Kilonshele everybody. It’s been a while, hope you haven’t missed me. Its seven days since I returned to the UK after my trip, and I am beginning to recover from my holiday blues. I have had a chance to reflect on my trip, and I feel that it as one the best decisions I have made in my life. Toward the end of the trip, I began to think about what I would write about in my final blog. It was gonna be poignant, heart-warming and …………… 1st of November arrived and I did not write a single sentence. I had forgotten that my best writing comes when I don’t plan or think too long about what I want to write. Well now I am in the zone, so here we go………..
I got the inspiration to write this post at Euston underground station on my way home from work at a snail’s pace trying to get on to the escalator. It highlighted the difference a week makes. As people complained about the traffic on the way home in Lagos, people in London complained about the packed underground trains- it’s all relative. Pic below.
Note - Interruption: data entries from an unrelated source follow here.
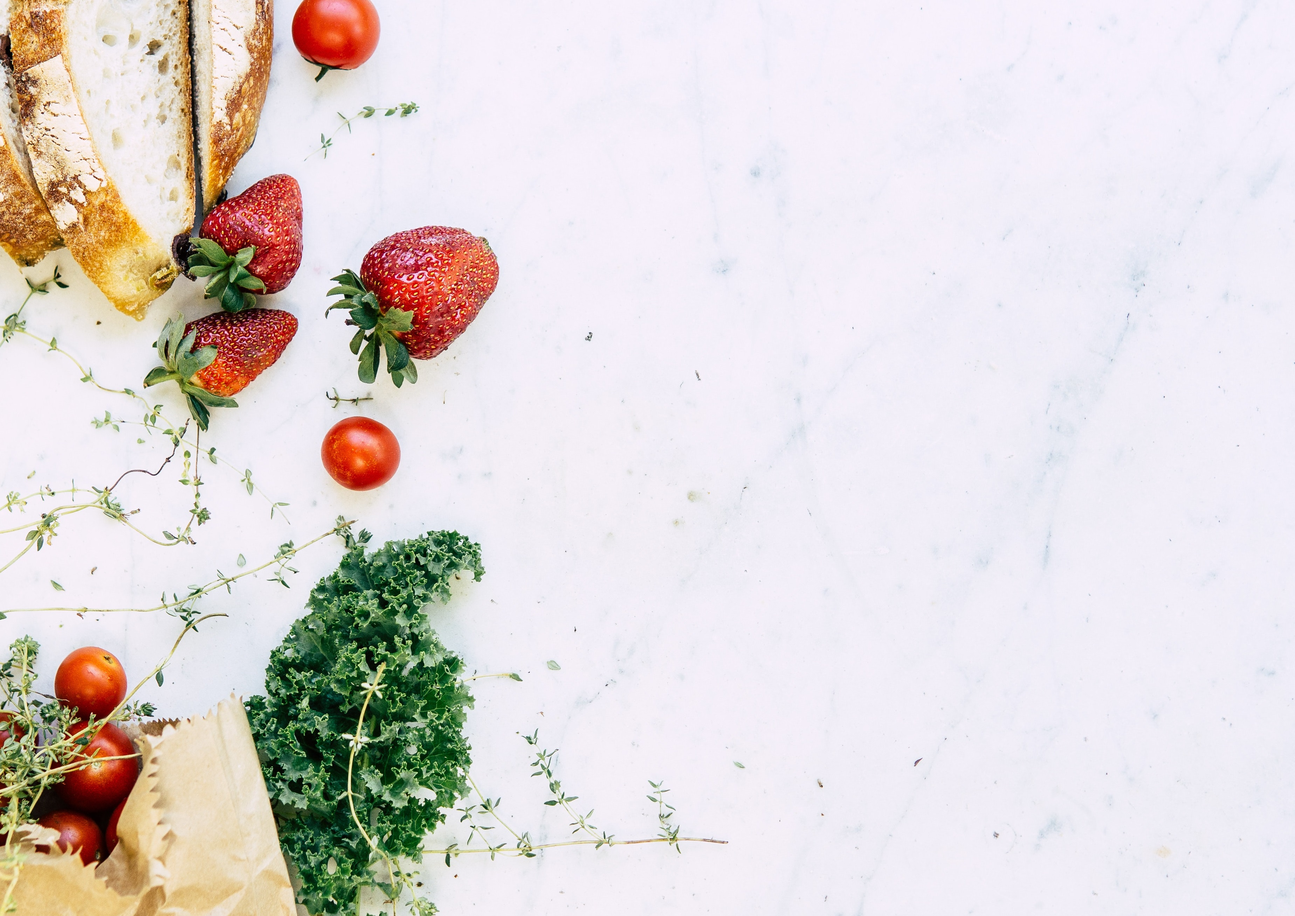
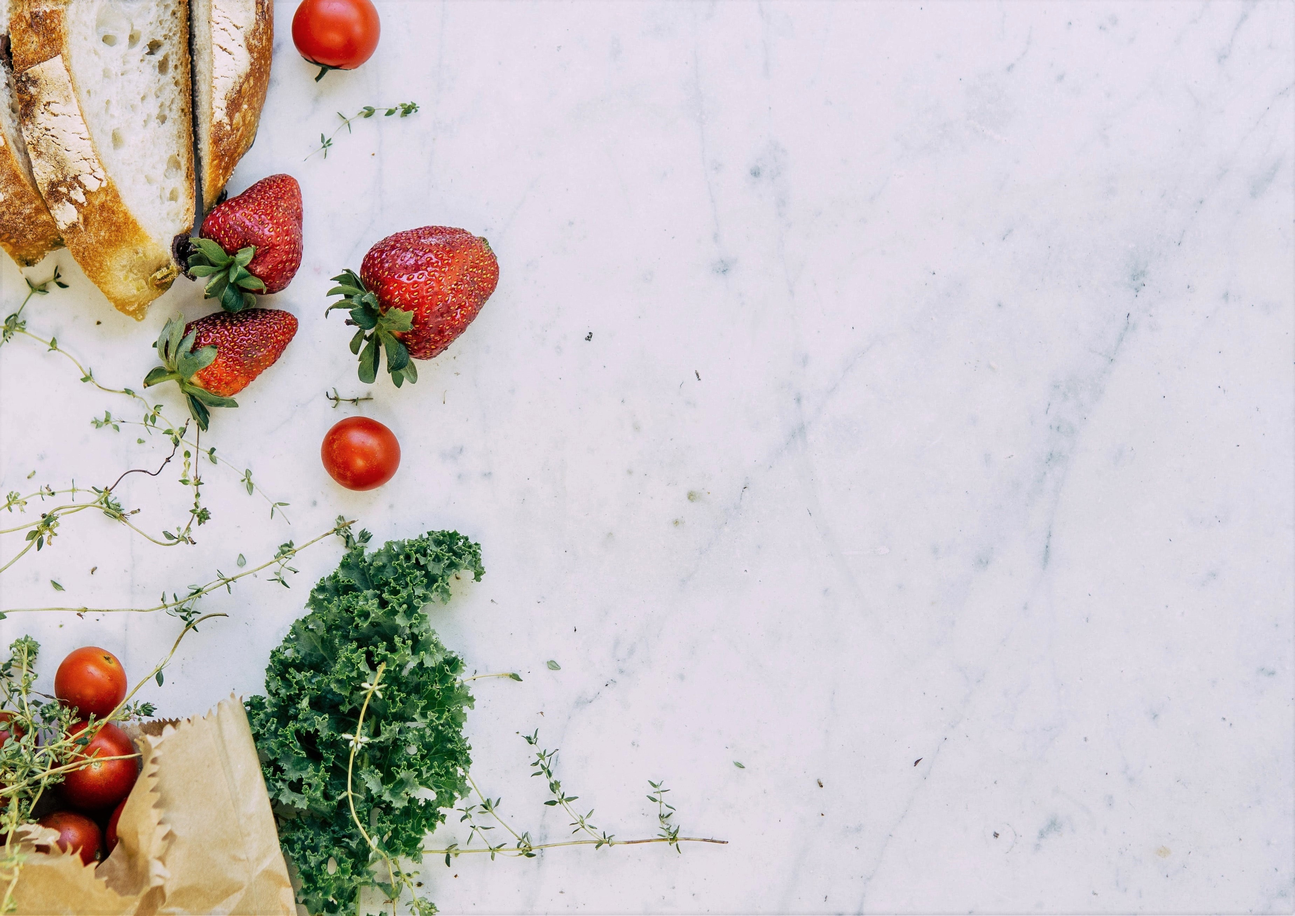
add responsiveness to signup.ejs, adj img contrast

diff --git a/public/css/output.css b/public/css/output.css
@@ -560,6 +560,12 @@ html {
   width: 100%;
 }
 
+@media (min-width: 280px) {
+  .container {
+    max-width: 280px;
+  }
+}
+
 @media (min-width: 400px) {
   .container {
     max-width: 400px;
@@ -1647,10 +1653,6 @@ html {
   background-color: rgb(255 255 255 / var(--tw-bg-opacity));
 }
 
-.bg-white\/30 {
-  background-color: rgb(255 255 255 / 0.3);
-}
-
 .bg-sm-background {
   background-image: url('../imgs/pexels-elle-hughes-sm.jpg');
 }
@@ -1768,18 +1770,6 @@ html {
           backdrop-filter: var(--tw-backdrop-blur) var(--tw-backdrop-brightness) var(--tw-backdrop-contrast) var(--tw-backdrop-grayscale) var(--tw-backdrop-hue-rotate) var(--tw-backdrop-invert) var(--tw-backdrop-opacity) var(--tw-backdrop-saturate) var(--tw-backdrop-sepia);
 }
 
-.backdrop-blur-lg {
-  --tw-backdrop-blur: blur(16px);
-  -webkit-backdrop-filter: var(--tw-backdrop-blur) var(--tw-backdrop-brightness) var(--tw-backdrop-contrast) var(--tw-backdrop-grayscale) var(--tw-backdrop-hue-rotate) var(--tw-backdrop-invert) var(--tw-backdrop-opacity) var(--tw-backdrop-saturate) var(--tw-backdrop-sepia);
-          backdrop-filter: var(--tw-backdrop-blur) var(--tw-backdrop-brightness) var(--tw-backdrop-contrast) var(--tw-backdrop-grayscale) var(--tw-backdrop-hue-rotate) var(--tw-backdrop-invert) var(--tw-backdrop-opacity) var(--tw-backdrop-saturate) var(--tw-backdrop-sepia);
-}
-
-.backdrop-blur-sm {
-  --tw-backdrop-blur: blur(4px);
-  -webkit-backdrop-filter: var(--tw-backdrop-blur) var(--tw-backdrop-brightness) var(--tw-backdrop-contrast) var(--tw-backdrop-grayscale) var(--tw-backdrop-hue-rotate) var(--tw-backdrop-invert) var(--tw-backdrop-opacity) var(--tw-backdrop-saturate) var(--tw-backdrop-sepia);
-          backdrop-filter: var(--tw-backdrop-blur) var(--tw-backdrop-brightness) var(--tw-backdrop-contrast) var(--tw-backdrop-grayscale) var(--tw-backdrop-hue-rotate) var(--tw-backdrop-invert) var(--tw-backdrop-opacity) var(--tw-backdrop-saturate) var(--tw-backdrop-sepia);
-}
-
 .file\:mr-4::file-selector-button {
   margin-right: 1rem;
 }
@@ -1836,16 +1826,27 @@ html {
   color: rgb(53 82 74 / var(--tw-text-opacity));
 }
 
-@media not all and (min-width: 1024px) {
-  .max-lg\:bg-forest-green {
-    --tw-bg-opacity: 1;
-    background-color: rgb(7 61 0 / var(--tw-bg-opacity));
+@media (min-width: 280px) {
+  @media not all and (min-width: 1500px) {
+    .xs\:max-xl\:backdrop-blur-sm {
+      --tw-backdrop-blur: blur(4px);
+      -webkit-backdrop-filter: var(--tw-backdrop-blur) var(--tw-backdrop-brightness) var(--tw-backdrop-contrast) var(--tw-backdrop-grayscale) var(--tw-backdrop-hue-rotate) var(--tw-backdrop-invert) var(--tw-backdrop-opacity) var(--tw-backdrop-saturate) var(--tw-backdrop-sepia);
+              backdrop-filter: var(--tw-backdrop-blur) var(--tw-backdrop-brightness) var(--tw-backdrop-contrast) var(--tw-backdrop-grayscale) var(--tw-backdrop-hue-rotate) var(--tw-backdrop-invert) var(--tw-backdrop-opacity) var(--tw-backdrop-saturate) var(--tw-backdrop-sepia);
+    }
   }
 }
 
 @media (min-width: 400px) {
   .sm\:flex-col {
     flex-direction: column;
+  }
+
+  @media not all and (min-width: 1500px) {
+    .sm\:max-xl\:backdrop-blur-sm {
+      --tw-backdrop-blur: blur(4px);
+      -webkit-backdrop-filter: var(--tw-backdrop-blur) var(--tw-backdrop-brightness) var(--tw-backdrop-contrast) var(--tw-backdrop-grayscale) var(--tw-backdrop-hue-rotate) var(--tw-backdrop-invert) var(--tw-backdrop-opacity) var(--tw-backdrop-saturate) var(--tw-backdrop-sepia);
+              backdrop-filter: var(--tw-backdrop-blur) var(--tw-backdrop-brightness) var(--tw-backdrop-contrast) var(--tw-backdrop-grayscale) var(--tw-backdrop-hue-rotate) var(--tw-backdrop-invert) var(--tw-backdrop-opacity) var(--tw-backdrop-saturate) var(--tw-backdrop-sepia);
+    }
   }
 
   @media not all and (min-width: 1024px) {
@@ -1880,11 +1881,6 @@ html {
     background-image: url('../imgs/pexels-elle-hughes-lg.jpg');
   }
 
-  .lg\:invert {
-    --tw-invert: invert(100%);
-    filter: var(--tw-blur) var(--tw-brightness) var(--tw-contrast) var(--tw-grayscale) var(--tw-hue-rotate) var(--tw-invert) var(--tw-saturate) var(--tw-sepia) var(--tw-drop-shadow);
-  }
-
   .lg\:backdrop-blur-xs {
     --tw-backdrop-blur: blur(1px);
     -webkit-backdrop-filter: var(--tw-backdrop-blur) var(--tw-backdrop-brightness) var(--tw-backdrop-contrast) var(--tw-backdrop-grayscale) var(--tw-backdrop-hue-rotate) var(--tw-backdrop-invert) var(--tw-backdrop-opacity) var(--tw-backdrop-saturate) var(--tw-backdrop-sepia);
@@ -1892,16 +1888,6 @@ html {
   }
 
   @media not all and (min-width: 1500px) {
-    .lg\:max-xl\:bg-forest-green {
-      --tw-bg-opacity: 1;
-      background-color: rgb(7 61 0 / var(--tw-bg-opacity));
-    }
-
-    .lg\:max-xl\:bg-\[\#6B9E90\] {
-      --tw-bg-opacity: 1;
-      background-color: rgb(107 158 144 / var(--tw-bg-opacity));
-    }
-
     .lg\:max-xl\:bg-\[\#B5CFC8\] {
       --tw-bg-opacity: 1;
       background-color: rgb(181 207 200 / var(--tw-bg-opacity));

diff --git a/tailwind.config.js b/tailwind.config.js
@@ -3,6 +3,7 @@ module.exports = {
   content: ["./views/*.ejs", "./views/partials/*.ejs"],
   theme: {
     screens: {
+      xs: "280px",
       sm: "400px",
       md: "800px",
       lg: "1024px",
The last week of my trip was pretty uneventful; I hung out with Titi most of time and just relaxed. I took my mother and Oba to watch SARO in Lekki on Sunday and I saw my boy Olu who was visiting Nigeria from the Uk with his son. As my journey drew to a close, I realised that it wasn’t long enough. I didn’t execute all the things I had planned for the trip but I had accomplished more than I expected. The trip had given me the belief and renewed focus to work towards making my dreams a reality. I had made new friends, renewed friendships, reconnected with family and accomplished my ultimate goal of feeling at home in Nigeria.
I experienced different enviroments within days or even miles from each other. For example, one day I was having lunch with the Governor of Ogun state and Royalty, the very next morning I was eating at a Buka (local eatery). Eating at Bukas was probably one of my greatest experiences, because it provides people with a relaxed environment to eat good food, relax and mix with people from all walks of life. There is a classless society within a Buka, multi-millionaire or pauper, everyone is welcome to sit and eat at the same table- everyone is equal. The world would be a much better place it was like a buka. The gap between the rich and the poor was one of the most significant things which impacted me. This was epitomised on the day I took public transport from Victoria Island to my hotel in Ikeja. On the island, I saw the rich side of society; big expensive cars, grand houses and yachts as far the eye could see. Within 20 minutes while I was on the bus at Obelende, an old woman came to the entrance of the bus begging for money. She looked frail and un-kept, I gave her =N=100 and the prayers she said for me was priceless.
Despite all the obvious issues with the country, the most meaningful moment of my trip was of the young street hawker who worked so hard for =N=100 (Never Expect Power Always). It epitomised the hope of a better tomorrow which every Nigerian believes.
I have met a lot of special people of the journey, it has been a life changing experience and I am thankful for grabbing the opportunity when it came round.
This will be my last post for a while; I need to concentrate on my 2nd Novel and a number of other projects I am working on. Thank you all for your support and comments, it inspired me to continue to write every day and it has made me a better writer.
Till next time…………………….KKB out